··· Provided data
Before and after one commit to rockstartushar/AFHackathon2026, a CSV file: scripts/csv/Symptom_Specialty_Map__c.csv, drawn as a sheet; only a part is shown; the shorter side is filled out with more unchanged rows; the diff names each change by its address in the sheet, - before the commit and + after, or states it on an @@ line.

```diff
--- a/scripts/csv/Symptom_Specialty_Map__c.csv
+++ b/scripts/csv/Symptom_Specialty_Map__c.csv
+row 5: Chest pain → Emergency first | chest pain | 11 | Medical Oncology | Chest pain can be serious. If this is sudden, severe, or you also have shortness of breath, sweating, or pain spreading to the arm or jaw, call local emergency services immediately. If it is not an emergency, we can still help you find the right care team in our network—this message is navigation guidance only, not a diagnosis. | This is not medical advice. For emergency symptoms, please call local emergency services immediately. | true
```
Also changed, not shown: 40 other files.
······
··· Provided data
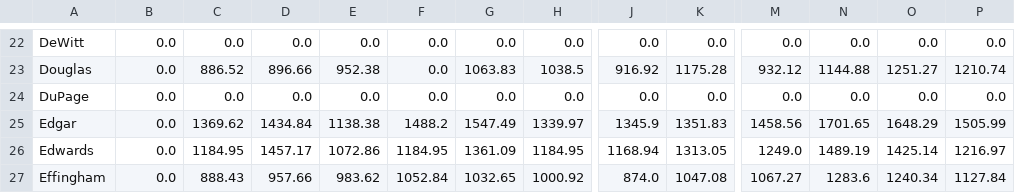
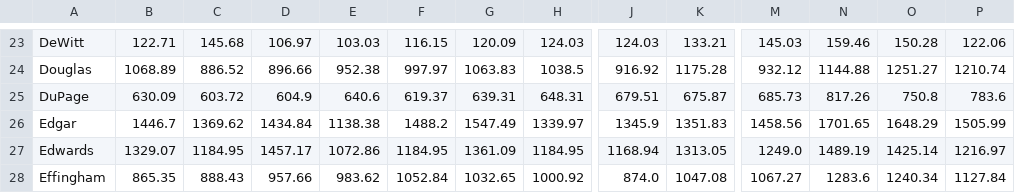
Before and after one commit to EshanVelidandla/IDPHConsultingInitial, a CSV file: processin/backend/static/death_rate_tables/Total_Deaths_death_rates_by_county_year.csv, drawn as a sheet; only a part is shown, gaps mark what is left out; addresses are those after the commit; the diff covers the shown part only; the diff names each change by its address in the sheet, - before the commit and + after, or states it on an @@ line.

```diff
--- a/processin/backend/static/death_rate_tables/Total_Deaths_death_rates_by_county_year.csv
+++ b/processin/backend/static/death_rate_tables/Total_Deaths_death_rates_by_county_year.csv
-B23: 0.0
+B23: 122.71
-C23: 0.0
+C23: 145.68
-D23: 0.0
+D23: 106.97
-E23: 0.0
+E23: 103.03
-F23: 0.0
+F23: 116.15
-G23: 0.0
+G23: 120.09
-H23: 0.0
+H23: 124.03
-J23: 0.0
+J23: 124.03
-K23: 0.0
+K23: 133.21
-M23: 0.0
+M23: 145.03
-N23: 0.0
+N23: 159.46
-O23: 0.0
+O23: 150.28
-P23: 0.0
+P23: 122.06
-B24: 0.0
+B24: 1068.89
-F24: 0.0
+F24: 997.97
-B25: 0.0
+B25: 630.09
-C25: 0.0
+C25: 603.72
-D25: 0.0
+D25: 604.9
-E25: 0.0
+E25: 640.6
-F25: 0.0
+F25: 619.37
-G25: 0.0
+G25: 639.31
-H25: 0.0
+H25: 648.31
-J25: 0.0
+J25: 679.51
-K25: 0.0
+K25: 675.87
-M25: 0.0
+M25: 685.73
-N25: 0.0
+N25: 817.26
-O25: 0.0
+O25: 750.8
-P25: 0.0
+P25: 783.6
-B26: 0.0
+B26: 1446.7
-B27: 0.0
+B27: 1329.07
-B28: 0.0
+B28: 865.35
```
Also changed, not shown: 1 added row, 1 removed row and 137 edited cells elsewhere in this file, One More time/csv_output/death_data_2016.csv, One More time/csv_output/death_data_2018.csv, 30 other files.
······
### Goal of the exercise
When a line in the material above contains the word "Before", copy that line out.

### Answer to the problem
Before and after one commit to rockstartushar/AFHackathon2026, a CSV file: scripts/csv/Symptom_Specialty_Map__c.csv, drawn as a sheet; only a part is shown; the shorter side is filled out with more unchanged rows; the diff names each change by its address in the sheet, - before the commit and + after, or states it on an @@ line.
Before and after one commit to EshanVelidandla/IDPHConsultingInitial, a CSV file: processin/backend/static/death_rate_tables/Total_Deaths_death_rates_by_county_year.csv, drawn as a sheet; only a part is shown, gaps mark what is left out; addresses are those after the commit; the diff covers the shown part only; the diff names each change by its address in the sheet, - before the commit and + after, or states it on an @@ line.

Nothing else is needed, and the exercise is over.